## PROBLEM STATEMENT
The entire listing below should be output exactly as it stands.

======

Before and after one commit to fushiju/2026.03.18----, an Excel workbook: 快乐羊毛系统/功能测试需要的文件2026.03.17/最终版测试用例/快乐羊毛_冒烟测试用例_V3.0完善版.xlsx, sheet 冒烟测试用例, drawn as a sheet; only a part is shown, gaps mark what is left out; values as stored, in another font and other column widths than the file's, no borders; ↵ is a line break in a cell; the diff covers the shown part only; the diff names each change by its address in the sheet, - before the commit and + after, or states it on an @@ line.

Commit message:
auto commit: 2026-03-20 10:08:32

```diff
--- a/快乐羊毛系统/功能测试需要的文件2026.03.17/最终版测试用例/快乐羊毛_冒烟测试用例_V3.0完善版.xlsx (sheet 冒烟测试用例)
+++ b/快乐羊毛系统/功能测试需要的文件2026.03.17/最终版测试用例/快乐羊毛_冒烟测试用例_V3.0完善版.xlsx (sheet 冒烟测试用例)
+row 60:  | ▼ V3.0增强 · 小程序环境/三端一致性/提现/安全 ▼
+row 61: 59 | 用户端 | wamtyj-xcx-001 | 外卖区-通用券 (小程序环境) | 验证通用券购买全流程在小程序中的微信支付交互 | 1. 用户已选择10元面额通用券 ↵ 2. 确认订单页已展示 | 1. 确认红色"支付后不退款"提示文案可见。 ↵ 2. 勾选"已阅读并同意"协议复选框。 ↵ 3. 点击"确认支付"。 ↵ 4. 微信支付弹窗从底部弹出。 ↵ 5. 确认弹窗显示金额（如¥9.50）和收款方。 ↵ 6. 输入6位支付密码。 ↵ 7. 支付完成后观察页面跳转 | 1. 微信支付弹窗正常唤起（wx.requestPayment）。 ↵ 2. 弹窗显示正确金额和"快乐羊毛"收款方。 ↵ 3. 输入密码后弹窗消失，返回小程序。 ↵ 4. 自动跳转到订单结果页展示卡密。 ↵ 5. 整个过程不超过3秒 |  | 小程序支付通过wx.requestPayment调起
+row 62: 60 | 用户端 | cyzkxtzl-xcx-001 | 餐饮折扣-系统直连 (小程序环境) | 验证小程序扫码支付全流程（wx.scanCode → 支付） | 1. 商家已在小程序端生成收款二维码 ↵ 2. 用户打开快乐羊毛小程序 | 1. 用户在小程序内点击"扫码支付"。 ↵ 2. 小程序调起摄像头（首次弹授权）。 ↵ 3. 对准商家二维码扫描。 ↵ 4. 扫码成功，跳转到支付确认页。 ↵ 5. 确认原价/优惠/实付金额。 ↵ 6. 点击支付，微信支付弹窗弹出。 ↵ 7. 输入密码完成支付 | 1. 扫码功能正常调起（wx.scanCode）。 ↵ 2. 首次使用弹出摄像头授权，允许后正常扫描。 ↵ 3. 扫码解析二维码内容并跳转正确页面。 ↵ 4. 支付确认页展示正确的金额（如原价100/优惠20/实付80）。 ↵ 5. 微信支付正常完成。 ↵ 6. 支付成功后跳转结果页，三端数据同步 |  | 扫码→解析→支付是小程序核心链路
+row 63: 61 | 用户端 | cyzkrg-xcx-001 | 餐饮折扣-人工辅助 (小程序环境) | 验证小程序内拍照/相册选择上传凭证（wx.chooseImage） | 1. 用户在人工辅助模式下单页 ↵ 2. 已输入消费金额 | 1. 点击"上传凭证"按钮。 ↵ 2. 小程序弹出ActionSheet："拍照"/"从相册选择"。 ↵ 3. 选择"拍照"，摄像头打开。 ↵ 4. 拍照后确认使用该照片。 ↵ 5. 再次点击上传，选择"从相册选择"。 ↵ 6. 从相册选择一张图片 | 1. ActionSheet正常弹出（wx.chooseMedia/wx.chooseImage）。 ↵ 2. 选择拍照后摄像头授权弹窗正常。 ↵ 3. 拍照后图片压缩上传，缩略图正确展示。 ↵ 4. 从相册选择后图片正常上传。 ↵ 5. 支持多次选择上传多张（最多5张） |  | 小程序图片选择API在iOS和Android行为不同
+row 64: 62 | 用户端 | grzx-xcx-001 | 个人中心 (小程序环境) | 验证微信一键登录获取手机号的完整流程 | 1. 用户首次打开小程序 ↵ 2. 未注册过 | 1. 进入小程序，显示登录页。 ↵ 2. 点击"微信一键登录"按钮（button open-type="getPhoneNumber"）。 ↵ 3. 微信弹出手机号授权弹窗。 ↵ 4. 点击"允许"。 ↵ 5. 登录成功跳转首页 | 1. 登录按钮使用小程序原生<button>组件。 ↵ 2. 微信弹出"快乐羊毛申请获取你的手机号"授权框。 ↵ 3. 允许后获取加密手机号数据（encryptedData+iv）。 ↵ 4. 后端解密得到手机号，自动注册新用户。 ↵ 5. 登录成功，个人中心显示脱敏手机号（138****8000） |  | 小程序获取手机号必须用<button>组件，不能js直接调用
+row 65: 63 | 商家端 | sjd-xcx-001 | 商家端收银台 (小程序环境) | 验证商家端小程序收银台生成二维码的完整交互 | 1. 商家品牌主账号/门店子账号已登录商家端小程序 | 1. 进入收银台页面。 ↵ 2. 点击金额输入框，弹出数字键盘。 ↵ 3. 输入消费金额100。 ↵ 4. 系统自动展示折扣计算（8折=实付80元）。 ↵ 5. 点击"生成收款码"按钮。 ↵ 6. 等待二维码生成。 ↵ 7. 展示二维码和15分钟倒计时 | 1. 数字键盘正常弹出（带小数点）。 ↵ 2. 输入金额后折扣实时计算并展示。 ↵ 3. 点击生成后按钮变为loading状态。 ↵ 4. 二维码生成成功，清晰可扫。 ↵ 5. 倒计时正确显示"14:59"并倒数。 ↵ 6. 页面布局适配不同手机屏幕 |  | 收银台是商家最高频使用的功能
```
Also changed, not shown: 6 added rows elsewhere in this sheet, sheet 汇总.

======

## EXERCISE OUTPUT
Before and after one commit to fushiju/2026.03.18----, an Excel workbook: 快乐羊毛系统/功能测试需要的文件2026.03.17/最终版测试用例/快乐羊毛_冒烟测试用例_V3.0完善版.xlsx, sheet 冒烟测试用例, drawn as a sheet; only a part is shown, gaps mark what is left out; values as stored, in another font and other column widths than the file's, no borders; ↵ is a line break in a cell; the diff covers the shown part only; the diff names each change by its address in the sheet, - before the commit and + after, or states it on an @@ line.

Commit message:
auto commit: 2026-03-20 10:08:32

```diff
--- a/快乐羊毛系统/功能测试需要的文件2026.03.17/最终版测试用例/快乐羊毛_冒烟测试用例_V3.0完善版.xlsx (sheet 冒烟测试用例)
+++ b/快乐羊毛系统/功能测试需要的文件2026.03.17/最终版测试用例/快乐羊毛_冒烟测试用例_V3.0完善版.xlsx (sheet 冒烟测试用例)
+row 60:  | ▼ V3.0增强 · 小程序环境/三端一致性/提现/安全 ▼
+row 61: 59 | 用户端 | wamtyj-xcx-001 | 外卖区-通用券 (小程序环境) | 验证通用券购买全流程在小程序中的微信支付交互 | 1. 用户已选择10元面额通用券 ↵ 2. 确认订单页已展示 | 1. 确认红色"支付后不退款"提示文案可见。 ↵ 2. 勾选"已阅读并同意"协议复选框。 ↵ 3. 点击"确认支付"。 ↵ 4. 微信支付弹窗从底部弹出。 ↵ 5. 确认弹窗显示金额（如¥9.50）和收款方。 ↵ 6. 输入6位支付密码。 ↵ 7. 支付完成后观察页面跳转 | 1. 微信支付弹窗正常唤起（wx.requestPayment）。 ↵ 2. 弹窗显示正确金额和"快乐羊毛"收款方。 ↵ 3. 输入密码后弹窗消失，返回小程序。 ↵ 4. 自动跳转到订单结果页展示卡密。 ↵ 5. 整个过程不超过3秒 |  | 小程序支付通过wx.requestPayment调起
+row 62: 60 | 用户端 | cyzkxtzl-xcx-001 | 餐饮折扣-系统直连 (小程序环境) | 验证小程序扫码支付全流程（wx.scanCode → 支付） | 1. 商家已在小程序端生成收款二维码 ↵ 2. 用户打开快乐羊毛小程序 | 1. 用户在小程序内点击"扫码支付"。 ↵ 2. 小程序调起摄像头（首次弹授权）。 ↵ 3. 对准商家二维码扫描。 ↵ 4. 扫码成功，跳转到支付确认页。 ↵ 5. 确认原价/优惠/实付金额。 ↵ 6. 点击支付，微信支付弹窗弹出。 ↵ 7. 输入密码完成支付 | 1. 扫码功能正常调起（wx.scanCode）。 ↵ 2. 首次使用弹出摄像头授权，允许后正常扫描。 ↵ 3. 扫码解析二维码内容并跳转正确页面。 ↵ 4. 支付确认页展示正确的金额（如原价100/优惠20/实付80）。 ↵ 5. 微信支付正常完成。 ↵ 6. 支付成功后跳转结果页，三端数据同步 |  | 扫码→解析→支付是小程序核心链路
+row 63: 61 | 用户端 | cyzkrg-xcx-001 | 餐饮折扣-人工辅助 (小程序环境) | 验证小程序内拍照/相册选择上传凭证（wx.chooseImage） | 1. 用户在人工辅助模式下单页 ↵ 2. 已输入消费金额 | 1. 点击"上传凭证"按钮。 ↵ 2. 小程序弹出ActionSheet："拍照"/"从相册选择"。 ↵ 3. 选择"拍照"，摄像头打开。 ↵ 4. 拍照后确认使用该照片。 ↵ 5. 再次点击上传，选择"从相册选择"。 ↵ 6. 从相册选择一张图片 | 1. ActionSheet正常弹出（wx.chooseMedia/wx.chooseImage）。 ↵ 2. 选择拍照后摄像头授权弹窗正常。 ↵ 3. 拍照后图片压缩上传，缩略图正确展示。 ↵ 4. 从相册选择后图片正常上传。 ↵ 5. 支持多次选择上传多张（最多5张） |  | 小程序图片选择API在iOS和Android行为不同
+row 64: 62 | 用户端 | grzx-xcx-001 | 个人中心 (小程序环境) | 验证微信一键登录获取手机号的完整流程 | 1. 用户首次打开小程序 ↵ 2. 未注册过 | 1. 进入小程序，显示登录页。 ↵ 2. 点击"微信一键登录"按钮（button open-type="getPhoneNumber"）。 ↵ 3. 微信弹出手机号授权弹窗。 ↵ 4. 点击"允许"。 ↵ 5. 登录成功跳转首页 | 1. 登录按钮使用小程序原生<button>组件。 ↵ 2. 微信弹出"快乐羊毛申请获取你的手机号"授权框。 ↵ 3. 允许后获取加密手机号数据（encryptedData+iv）。 ↵ 4. 后端解密得到手机号，自动注册新用户。 ↵ 5. 登录成功，个人中心显示脱敏手机号（138****8000） |  | 小程序获取手机号必须用<button>组件，不能js直接调用
+row 65: 63 | 商家端 | sjd-xcx-001 | 商家端收银台 (小程序环境) | 验证商家端小程序收银台生成二维码的完整交互 | 1. 商家品牌主账号/门店子账号已登录商家端小程序 | 1. 进入收银台页面。 ↵ 2. 点击金额输入框，弹出数字键盘。 ↵ 3. 输入消费金额100。 ↵ 4. 系统自动展示折扣计算（8折=实付80元）。 ↵ 5. 点击"生成收款码"按钮。 ↵ 6. 等待二维码生成。 ↵ 7. 展示二维码和15分钟倒计时 | 1. 数字键盘正常弹出（带小数点）。 ↵ 2. 输入金额后折扣实时计算并展示。 ↵ 3. 点击生成后按钮变为loading状态。 ↵ 4. 二维码生成成功，清晰可扫。 ↵ 5. 倒计时正确显示"14:59"并倒数。 ↵ 6. 页面布局适配不同手机屏幕 |  | 收银台是商家最高频使用的功能
```
Also changed, not shown: 6 added rows elsewhere in this sheet, sheet 汇总.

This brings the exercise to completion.